An infrared (IR) sensor (Melexis-MLX90614) was mounted on a custom-made XY scanning stage (Fig.1a). A 3D printed structure assembled to the stage housed the LFA test strip and a thermoelectric heater (ThorLabs TEC3-6) (Fig.1a inset). The LFA was performed on a commercial 20mIU (mili International Units) human Chorionic Gonadotropin (hCG) test strip using a positive 20mIU hCG control solution that resulted in a dark control band and a visibly lighter test band (Fig.1b). The distance between the sensor and the test strip was determined by the distance to spot ratio (11.45:1) of the IR sensor. The 3D printed structure and the LFA strip were completely covered with aluminum tape excluding two windows that were opened for the test and the control bands. The polished surface of the aluminum tape had a very low emissivity (0.03) and subsequently assisted in acquiring the relevant thermal data only from the test and the control bands. The XY scanning stage and the real time measurement of the temperature were controlled electronically via an Arduino Uno R3. The heater was energized by a Keithley 2410 source meter to three equilibrium actuation temperatures. The sensor was scanned over the strip in the forward and backward direction to measure the thermal signatures of the test and the control bands.

The thermal data measured by the IR sensor and acquired in real-time by the Arduino Uno R3 was analyzed. Fig.2 shows the thermal characteristic of the heated LFA strip for one scanning cycle (i.e. forward and backward scan). Two distinct temperature levels in each major peak are observed that represent the test and the control bands. Fig.3 presents the change in the temperature (DT) between the test and control bands at the three tested equilibrium actuation temperatures. The different temperature levels between the control and the test bands at equilibrium temperatures implies a positive correlation between the amount of nanoparticle-analyte conjugation and the emitted thermal energy. From this result it is evident that the test band has a lower temperature level compared to the control band at each equilibrium temperature because of the lower concentration of nanoparticle conjugated target analyte trapped in the bulk of the nitrocellulose membrane. This may be used in the future to extract valuable information from the LFA device such as the exact concentration of the target analyte captured in the bulk of the bands, rather than the surface of the membrane as currently practiced by the optical scanning methods.

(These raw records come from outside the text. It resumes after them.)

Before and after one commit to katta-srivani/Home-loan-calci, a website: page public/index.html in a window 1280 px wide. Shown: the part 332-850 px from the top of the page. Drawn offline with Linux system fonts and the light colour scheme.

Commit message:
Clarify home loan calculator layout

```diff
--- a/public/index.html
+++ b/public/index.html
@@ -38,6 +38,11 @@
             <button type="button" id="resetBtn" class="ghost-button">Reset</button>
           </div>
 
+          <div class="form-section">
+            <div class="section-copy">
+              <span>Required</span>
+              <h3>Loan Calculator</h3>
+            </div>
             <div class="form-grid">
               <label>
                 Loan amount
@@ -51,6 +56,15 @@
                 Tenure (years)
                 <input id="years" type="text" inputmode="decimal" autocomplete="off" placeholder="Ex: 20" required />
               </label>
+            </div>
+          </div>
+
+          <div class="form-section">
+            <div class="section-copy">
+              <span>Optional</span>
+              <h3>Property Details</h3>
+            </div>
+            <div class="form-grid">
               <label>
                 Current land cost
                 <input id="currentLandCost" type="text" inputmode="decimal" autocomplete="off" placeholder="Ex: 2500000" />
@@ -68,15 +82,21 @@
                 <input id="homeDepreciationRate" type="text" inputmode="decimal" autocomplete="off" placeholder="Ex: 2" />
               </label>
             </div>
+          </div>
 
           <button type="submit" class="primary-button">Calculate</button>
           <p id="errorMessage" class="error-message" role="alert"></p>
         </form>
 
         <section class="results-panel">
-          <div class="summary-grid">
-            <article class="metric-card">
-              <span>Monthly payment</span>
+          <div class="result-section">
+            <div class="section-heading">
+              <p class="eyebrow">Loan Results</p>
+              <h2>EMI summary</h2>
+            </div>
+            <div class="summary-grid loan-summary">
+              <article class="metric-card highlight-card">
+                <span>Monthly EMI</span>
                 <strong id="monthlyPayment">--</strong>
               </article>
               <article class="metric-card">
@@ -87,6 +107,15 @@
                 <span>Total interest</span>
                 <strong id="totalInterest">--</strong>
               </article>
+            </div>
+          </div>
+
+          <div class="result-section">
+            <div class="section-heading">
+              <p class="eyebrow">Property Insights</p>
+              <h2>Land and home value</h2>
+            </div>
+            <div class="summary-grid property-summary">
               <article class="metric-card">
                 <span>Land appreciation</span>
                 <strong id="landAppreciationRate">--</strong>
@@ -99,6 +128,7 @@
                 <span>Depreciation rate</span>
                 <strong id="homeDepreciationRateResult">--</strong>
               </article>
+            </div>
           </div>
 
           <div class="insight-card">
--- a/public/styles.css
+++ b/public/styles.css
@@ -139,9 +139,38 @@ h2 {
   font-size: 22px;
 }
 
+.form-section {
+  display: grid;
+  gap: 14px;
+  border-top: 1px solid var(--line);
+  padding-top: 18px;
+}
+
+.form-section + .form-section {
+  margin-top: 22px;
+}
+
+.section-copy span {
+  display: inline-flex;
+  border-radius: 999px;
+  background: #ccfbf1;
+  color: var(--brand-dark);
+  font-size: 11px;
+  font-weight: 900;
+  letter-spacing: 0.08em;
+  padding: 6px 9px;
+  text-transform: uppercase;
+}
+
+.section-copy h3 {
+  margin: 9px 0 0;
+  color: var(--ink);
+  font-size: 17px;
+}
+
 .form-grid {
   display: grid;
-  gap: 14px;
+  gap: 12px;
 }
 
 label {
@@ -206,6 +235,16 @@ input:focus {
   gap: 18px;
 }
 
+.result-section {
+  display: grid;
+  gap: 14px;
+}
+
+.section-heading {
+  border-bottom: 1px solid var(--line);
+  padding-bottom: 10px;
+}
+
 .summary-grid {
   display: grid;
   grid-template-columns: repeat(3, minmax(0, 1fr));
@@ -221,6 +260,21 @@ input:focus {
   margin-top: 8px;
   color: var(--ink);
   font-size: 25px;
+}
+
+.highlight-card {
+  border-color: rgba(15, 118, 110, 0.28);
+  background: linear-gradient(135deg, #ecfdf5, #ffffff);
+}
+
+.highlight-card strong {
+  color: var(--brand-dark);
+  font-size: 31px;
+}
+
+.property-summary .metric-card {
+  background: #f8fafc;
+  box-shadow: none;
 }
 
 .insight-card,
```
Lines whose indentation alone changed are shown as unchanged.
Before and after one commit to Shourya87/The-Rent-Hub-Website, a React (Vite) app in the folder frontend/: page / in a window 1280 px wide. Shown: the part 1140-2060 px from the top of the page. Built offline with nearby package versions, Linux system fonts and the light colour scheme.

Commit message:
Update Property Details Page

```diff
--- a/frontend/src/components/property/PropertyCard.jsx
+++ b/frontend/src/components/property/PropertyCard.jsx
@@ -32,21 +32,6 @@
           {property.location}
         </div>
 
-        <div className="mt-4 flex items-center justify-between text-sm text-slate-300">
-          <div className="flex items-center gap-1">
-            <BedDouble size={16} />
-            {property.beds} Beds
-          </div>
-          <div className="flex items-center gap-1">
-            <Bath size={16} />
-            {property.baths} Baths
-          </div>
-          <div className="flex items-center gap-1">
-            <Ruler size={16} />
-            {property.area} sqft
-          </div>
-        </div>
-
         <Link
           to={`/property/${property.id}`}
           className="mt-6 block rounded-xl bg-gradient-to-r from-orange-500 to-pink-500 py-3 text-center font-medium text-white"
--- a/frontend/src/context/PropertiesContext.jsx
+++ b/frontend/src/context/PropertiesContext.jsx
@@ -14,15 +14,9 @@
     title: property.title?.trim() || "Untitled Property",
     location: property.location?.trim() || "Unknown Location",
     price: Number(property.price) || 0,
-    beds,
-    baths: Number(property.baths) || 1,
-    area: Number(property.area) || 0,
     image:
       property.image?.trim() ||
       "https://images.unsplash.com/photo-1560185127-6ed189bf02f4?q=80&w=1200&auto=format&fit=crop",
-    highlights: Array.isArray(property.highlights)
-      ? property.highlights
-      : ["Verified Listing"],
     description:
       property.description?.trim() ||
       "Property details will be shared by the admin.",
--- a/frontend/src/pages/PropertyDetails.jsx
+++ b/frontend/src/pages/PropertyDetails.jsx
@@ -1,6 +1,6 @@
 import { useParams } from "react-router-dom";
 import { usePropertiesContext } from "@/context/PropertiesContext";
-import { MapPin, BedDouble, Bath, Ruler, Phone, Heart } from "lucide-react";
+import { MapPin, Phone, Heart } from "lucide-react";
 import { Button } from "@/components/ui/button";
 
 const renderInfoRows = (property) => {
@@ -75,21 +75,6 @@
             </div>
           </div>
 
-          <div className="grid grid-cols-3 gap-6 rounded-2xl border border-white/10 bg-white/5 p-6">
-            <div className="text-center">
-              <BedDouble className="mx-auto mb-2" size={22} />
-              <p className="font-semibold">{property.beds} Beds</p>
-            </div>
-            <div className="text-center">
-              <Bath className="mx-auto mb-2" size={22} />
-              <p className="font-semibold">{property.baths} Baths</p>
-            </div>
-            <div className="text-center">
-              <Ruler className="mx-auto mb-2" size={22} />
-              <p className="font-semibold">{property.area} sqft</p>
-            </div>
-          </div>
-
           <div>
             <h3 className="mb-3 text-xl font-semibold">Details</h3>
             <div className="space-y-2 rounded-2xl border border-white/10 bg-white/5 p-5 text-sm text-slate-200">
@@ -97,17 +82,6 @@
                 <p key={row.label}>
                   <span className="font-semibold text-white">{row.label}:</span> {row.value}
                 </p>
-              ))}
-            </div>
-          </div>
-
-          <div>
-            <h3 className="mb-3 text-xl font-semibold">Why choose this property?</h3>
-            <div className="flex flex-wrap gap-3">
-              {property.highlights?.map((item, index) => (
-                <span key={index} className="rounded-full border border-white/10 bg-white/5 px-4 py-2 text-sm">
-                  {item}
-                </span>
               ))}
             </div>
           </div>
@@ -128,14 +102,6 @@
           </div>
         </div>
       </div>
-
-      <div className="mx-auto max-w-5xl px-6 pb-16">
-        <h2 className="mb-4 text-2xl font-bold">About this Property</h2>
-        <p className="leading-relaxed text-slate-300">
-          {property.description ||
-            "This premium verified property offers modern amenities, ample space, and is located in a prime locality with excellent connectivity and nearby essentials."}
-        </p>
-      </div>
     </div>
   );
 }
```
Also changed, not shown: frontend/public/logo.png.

The demonstrated thermal modality exploiting the nanoparticles in the bulk of the LFA membranes will be suitable for the development of a low-cost quantitative LFA reader with improved detection limit, sensitivity, and dynamic range when compared to the existing commercial optical scanners.


1.Posthuma-Trumpie, G.A., J. Korf, and A.v. Amerongen, Anal Bioanal Chem, 2009. 393: p. 569-582

2.Wong, R.C. and H.Y. Tse, . 2009: Springer Science.

3.Liu, L., et al.,  Biomed Chromatogr, 2007. 21(8): p. 861-866

4.O’Farrell, B.,. 2009, Springer. P. 1-33

5.Huang, L.H., et al., . IEEE Sensors Journal, 2009. 10: p. 1185-1191

6.Gui, C., et al.,  Nanoscale Research Letters, 2014. 9(57): p. 1-8